• [ACTION ITEM]:
If a line in the records below contains the word "YouTube", return that line.

• [INPUT RECORDS]:
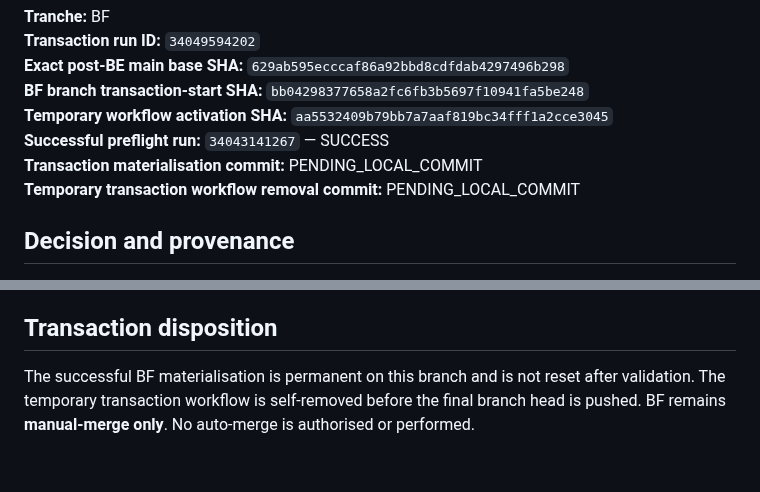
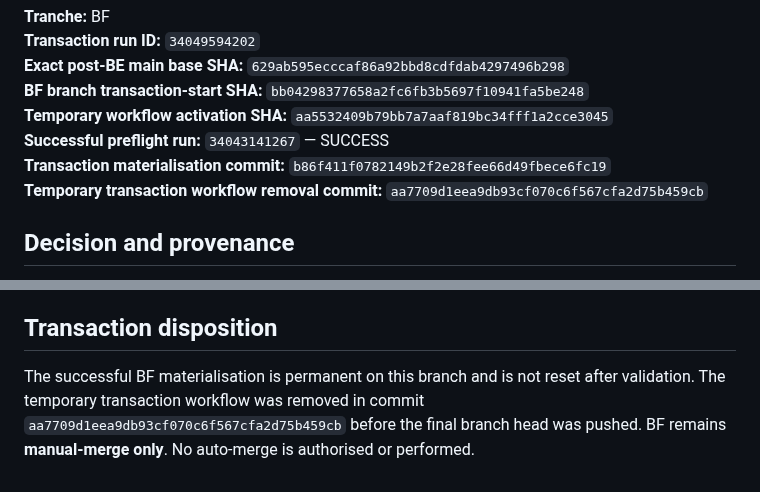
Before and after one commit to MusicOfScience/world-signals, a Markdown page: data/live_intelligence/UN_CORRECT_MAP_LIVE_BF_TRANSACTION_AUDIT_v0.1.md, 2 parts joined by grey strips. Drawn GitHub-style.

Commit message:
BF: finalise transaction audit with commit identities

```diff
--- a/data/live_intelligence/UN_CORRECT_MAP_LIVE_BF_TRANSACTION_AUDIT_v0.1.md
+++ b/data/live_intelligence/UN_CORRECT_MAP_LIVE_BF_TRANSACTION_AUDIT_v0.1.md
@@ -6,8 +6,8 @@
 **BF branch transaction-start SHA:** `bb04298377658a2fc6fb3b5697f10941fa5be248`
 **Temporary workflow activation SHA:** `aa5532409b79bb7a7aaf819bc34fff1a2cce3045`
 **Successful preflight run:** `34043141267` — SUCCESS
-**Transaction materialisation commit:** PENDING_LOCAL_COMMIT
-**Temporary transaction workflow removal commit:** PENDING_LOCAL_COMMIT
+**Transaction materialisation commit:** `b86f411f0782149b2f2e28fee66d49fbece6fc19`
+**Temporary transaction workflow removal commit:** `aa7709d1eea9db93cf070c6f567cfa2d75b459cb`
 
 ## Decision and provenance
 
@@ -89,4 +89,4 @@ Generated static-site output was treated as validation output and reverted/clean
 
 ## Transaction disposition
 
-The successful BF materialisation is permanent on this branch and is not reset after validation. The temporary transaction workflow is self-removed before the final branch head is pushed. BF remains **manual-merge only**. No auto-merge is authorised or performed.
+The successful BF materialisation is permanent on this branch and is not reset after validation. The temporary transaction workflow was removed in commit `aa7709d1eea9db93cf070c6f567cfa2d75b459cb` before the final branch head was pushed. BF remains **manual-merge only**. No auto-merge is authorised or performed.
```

--

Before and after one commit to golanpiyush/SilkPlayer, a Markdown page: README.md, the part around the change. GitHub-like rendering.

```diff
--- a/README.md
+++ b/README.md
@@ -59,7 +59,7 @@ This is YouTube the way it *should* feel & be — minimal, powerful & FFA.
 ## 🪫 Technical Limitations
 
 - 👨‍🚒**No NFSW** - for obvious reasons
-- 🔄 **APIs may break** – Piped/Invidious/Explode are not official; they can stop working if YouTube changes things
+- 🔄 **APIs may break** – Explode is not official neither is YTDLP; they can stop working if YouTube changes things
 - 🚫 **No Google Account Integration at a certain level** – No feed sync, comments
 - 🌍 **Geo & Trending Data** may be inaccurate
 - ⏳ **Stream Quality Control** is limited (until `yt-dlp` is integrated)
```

• [FINISHED TASK]:
@@ -59,7 +59,7 @@ This is YouTube the way it *should* feel & be — minimal, powerful & FFA.
-- 🔄 **APIs may break** – Piped/Invidious/Explode are not official; they can stop working if YouTube changes things
+- 🔄 **APIs may break** – Explode is not official neither is YTDLP; they can stop working if YouTube changes things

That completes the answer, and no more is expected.